YOUR OBJECTIVE - In the entries below, find each line with the word "uses" and return it.

EXCERPTED RECORDS section start

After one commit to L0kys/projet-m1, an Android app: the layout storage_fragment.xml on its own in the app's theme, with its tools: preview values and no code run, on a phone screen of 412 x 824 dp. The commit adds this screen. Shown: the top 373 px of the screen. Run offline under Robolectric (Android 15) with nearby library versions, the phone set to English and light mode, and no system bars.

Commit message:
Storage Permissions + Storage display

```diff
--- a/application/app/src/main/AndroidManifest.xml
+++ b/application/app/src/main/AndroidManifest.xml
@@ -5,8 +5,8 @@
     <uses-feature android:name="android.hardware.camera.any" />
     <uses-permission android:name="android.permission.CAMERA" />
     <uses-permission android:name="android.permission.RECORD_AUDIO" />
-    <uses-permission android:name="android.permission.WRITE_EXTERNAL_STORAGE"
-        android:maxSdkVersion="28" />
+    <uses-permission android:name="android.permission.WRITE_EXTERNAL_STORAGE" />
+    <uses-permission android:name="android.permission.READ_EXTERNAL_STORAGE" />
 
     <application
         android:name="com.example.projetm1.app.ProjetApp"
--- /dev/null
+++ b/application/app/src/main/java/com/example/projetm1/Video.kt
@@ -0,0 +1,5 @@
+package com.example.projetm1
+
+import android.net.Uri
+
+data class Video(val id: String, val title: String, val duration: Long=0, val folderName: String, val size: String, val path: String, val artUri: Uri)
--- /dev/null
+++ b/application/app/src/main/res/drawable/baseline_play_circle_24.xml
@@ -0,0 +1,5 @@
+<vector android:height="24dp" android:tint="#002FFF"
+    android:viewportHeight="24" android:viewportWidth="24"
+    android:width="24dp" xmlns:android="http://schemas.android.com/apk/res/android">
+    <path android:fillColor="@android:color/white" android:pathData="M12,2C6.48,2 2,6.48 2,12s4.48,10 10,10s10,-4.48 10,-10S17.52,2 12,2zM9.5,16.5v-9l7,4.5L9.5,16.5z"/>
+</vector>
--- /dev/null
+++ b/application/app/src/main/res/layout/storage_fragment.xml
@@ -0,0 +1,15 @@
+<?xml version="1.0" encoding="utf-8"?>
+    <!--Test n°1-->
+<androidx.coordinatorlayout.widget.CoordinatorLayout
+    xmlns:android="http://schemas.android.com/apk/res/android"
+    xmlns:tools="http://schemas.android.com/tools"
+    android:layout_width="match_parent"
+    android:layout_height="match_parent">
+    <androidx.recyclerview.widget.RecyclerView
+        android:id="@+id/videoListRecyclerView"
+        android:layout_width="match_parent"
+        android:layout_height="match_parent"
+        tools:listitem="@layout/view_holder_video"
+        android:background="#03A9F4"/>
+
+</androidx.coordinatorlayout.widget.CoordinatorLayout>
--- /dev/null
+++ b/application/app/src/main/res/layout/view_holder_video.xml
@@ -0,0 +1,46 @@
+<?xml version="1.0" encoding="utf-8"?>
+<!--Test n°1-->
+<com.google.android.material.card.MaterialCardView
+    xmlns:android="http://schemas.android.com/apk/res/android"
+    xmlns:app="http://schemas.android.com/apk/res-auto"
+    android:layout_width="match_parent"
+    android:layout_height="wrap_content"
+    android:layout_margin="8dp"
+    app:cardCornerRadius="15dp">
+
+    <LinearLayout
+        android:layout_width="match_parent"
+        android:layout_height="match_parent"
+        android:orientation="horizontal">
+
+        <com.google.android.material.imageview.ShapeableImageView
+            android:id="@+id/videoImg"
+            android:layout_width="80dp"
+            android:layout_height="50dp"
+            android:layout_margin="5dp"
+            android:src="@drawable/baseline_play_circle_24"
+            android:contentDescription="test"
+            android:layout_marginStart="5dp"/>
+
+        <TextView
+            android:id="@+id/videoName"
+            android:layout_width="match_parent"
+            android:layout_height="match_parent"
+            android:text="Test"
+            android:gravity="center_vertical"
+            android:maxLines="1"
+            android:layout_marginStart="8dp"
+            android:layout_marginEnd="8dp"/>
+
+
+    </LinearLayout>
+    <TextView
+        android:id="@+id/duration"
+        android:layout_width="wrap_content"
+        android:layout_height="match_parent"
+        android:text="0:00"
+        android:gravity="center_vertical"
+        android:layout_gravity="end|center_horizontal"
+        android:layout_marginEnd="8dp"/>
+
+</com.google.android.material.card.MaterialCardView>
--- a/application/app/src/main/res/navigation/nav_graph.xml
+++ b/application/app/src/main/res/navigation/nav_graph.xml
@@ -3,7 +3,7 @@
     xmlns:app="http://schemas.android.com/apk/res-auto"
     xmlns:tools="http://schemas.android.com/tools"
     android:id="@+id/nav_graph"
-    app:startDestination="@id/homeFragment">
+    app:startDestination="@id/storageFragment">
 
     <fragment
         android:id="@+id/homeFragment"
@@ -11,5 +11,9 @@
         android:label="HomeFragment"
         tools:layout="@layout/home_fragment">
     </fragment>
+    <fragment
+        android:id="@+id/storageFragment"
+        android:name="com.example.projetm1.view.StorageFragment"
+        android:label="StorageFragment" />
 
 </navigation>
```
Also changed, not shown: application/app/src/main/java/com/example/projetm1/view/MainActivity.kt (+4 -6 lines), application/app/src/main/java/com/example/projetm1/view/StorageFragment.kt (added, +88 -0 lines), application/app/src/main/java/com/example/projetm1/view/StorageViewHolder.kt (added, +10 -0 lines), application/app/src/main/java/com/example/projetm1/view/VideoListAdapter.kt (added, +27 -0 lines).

EXCERPTED RECORDS section end

SOLUTION -
     <uses-feature android:name="android.hardware.camera.any" />
     <uses-permission android:name="android.permission.CAMERA" />
     <uses-permission android:name="android.permission.RECORD_AUDIO" />
-    <uses-permission android:name="android.permission.WRITE_EXTERNAL_STORAGE"
+    <uses-permission android:name="android.permission.WRITE_EXTERNAL_STORAGE" />
+    <uses-permission android:name="android.permission.READ_EXTERNAL_STORAGE" />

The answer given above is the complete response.